Not that “The Americans” asks audiences to cheer for the enemy. “It’s not about wanting people to root for totalitarian socialism, because we know that the U.S.S.R. collapsed and that oppressive communism didn’t work,” Fields (“Rizzoli & Isles”), 48, said. “The show is asking you, rather, to root for this couple and this marriage, and that the Jenningses can find their humanity in this horrible situation.”
Like Weisberg, Fields, the son of Rabbi Emeritus Harvey Fields of Wilshire Boulevard Temple, first learned about the “evil empire” while learning about refuseniks at religious school in the 1970s. During a joint conversation from their New York offices, both men said they were also inspired as children by stories of Jewish agents and covert operatives: for example, Eli Cohen, the Israeli who was caught and publicly hanged in Damascus in 1965, and Yoni Netanyahu, the Israeli assault commander killed in the 1976 top-secret raid on Entebbe. “I got a book of his letters for my bar mitzvah, and his story just bored into me and made me feel like he was the kind of man you’re supposed to be — an intellectual and a hero,” Weisberg said.
It was Weisberg, the former CIA agent, who vetted the circa-1980s spy craft depicted on “The Americans”: “At the time, there was a lot more Morse code and dead drops, where you leave a coded message for somebody in a concealed way,” Weisberg said.

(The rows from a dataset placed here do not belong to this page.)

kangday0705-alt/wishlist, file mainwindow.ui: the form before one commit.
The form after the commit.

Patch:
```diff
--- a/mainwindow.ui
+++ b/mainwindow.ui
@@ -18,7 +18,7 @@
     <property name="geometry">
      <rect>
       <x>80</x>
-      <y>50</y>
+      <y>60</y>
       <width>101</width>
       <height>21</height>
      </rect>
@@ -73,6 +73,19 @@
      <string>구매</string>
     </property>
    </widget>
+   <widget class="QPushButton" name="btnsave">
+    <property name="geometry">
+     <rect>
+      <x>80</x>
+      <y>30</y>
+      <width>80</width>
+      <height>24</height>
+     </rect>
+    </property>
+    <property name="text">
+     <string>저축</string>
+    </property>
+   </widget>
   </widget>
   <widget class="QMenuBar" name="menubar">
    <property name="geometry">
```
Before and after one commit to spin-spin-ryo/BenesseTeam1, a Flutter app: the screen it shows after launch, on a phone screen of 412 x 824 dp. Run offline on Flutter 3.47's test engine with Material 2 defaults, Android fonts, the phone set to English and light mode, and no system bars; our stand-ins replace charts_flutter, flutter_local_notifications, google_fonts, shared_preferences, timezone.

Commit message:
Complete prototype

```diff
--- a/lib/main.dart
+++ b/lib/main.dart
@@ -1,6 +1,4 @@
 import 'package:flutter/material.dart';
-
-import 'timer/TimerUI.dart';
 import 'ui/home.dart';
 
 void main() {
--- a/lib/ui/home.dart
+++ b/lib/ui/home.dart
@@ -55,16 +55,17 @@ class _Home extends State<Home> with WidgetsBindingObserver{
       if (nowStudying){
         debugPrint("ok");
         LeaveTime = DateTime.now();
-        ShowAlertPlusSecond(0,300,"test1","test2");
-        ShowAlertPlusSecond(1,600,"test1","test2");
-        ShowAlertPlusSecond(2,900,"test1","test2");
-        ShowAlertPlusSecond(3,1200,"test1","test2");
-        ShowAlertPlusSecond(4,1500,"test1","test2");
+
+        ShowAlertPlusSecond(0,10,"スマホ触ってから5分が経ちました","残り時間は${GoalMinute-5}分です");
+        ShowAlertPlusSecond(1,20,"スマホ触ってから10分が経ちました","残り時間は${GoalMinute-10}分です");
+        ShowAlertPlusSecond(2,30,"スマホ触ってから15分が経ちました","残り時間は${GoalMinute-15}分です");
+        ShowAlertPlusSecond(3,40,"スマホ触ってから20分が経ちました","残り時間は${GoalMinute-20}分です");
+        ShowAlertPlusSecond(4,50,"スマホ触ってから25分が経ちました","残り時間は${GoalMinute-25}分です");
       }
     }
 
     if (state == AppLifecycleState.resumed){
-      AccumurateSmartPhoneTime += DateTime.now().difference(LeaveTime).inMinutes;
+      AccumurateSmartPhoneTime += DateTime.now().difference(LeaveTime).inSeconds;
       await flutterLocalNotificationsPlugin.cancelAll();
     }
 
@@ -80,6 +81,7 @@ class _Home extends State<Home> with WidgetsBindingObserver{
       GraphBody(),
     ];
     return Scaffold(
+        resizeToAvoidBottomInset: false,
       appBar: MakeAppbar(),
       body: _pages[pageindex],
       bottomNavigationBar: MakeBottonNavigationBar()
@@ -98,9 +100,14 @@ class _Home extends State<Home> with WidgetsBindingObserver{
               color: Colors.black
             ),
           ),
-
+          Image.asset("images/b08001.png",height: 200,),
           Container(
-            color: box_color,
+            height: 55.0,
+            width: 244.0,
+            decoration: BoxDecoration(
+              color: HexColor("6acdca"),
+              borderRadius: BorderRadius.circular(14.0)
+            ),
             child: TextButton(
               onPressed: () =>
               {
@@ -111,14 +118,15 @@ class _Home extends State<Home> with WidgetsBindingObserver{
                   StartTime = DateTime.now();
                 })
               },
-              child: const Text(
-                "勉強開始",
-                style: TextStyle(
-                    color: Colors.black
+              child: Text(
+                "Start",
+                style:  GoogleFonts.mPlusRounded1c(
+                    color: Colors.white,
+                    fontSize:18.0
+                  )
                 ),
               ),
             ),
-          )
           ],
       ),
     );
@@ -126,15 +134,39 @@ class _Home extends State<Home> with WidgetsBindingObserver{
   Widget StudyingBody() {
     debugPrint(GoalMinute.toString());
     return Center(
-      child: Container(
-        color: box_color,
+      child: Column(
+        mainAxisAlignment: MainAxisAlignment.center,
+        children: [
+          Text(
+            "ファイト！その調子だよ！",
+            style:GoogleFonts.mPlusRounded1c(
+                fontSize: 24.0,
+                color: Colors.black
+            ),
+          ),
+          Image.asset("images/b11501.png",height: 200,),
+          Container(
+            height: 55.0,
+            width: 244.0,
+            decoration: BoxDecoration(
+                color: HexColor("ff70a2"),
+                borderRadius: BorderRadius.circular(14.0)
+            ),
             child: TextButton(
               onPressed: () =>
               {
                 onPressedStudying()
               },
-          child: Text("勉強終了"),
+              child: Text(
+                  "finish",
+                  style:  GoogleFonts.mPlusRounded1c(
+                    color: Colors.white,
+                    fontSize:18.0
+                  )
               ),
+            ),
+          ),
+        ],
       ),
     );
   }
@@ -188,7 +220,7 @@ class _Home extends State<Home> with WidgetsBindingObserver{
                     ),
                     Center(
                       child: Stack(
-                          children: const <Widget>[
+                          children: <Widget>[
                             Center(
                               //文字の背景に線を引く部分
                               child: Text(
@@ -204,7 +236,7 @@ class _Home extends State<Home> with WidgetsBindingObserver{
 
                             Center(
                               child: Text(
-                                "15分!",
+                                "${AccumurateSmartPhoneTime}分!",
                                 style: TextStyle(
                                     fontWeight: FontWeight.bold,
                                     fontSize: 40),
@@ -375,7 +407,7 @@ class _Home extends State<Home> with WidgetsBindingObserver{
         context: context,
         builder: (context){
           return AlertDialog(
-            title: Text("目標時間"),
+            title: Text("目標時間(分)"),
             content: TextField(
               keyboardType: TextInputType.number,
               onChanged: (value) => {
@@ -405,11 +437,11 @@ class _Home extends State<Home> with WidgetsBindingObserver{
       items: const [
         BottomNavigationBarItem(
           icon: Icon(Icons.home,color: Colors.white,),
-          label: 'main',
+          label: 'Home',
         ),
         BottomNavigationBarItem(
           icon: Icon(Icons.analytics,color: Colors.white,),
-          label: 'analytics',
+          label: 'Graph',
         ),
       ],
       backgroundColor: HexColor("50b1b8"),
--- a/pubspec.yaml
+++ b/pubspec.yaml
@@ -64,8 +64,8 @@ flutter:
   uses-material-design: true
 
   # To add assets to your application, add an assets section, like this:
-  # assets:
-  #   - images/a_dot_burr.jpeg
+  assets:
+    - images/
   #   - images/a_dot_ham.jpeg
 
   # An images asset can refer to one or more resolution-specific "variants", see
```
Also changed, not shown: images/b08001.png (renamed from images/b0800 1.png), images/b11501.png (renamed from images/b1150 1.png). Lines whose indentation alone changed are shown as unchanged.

The fictional Elizabeth makes use of the notorious KGB poisoned umbrella, created with a spiked tip to inoculate targets, and both of the Jenningses employ the so-called “honey trap” technique, drawing on their sexuality to recruit other spies. “The KGB had very liberal attitudes about sex for both their male and female officers,” said Weisberg, who also read former KGB agents’ memoirs as research for the show. “For example, they had something called the Secretary’s Defensive, when they noticed that many of their officers were having luck seducing secretaries of powerful officials and thus gaining access to their secrets.”
Per documents he signed upon leaving the CIA, Weisberg must submit all his scripts to the agency for approval: “They just check them to make sure there’s no classified information, and so far they’ve approved everything,” he said.
Will the show draw on Fields’ and Weisberg’s interest in Jewish spies? “We wrote a great story with a Mossad and a refusenik twist, but ultimately it didn’t pan out for this season,” Fields said. “Yet it’s stuff that’s very much on our minds, given both of our backgrounds, and in future seasons, it’s fare I’m sure we’ll explore.”
“The Americans” airs on Wednesdays at 10 p.m. on FX.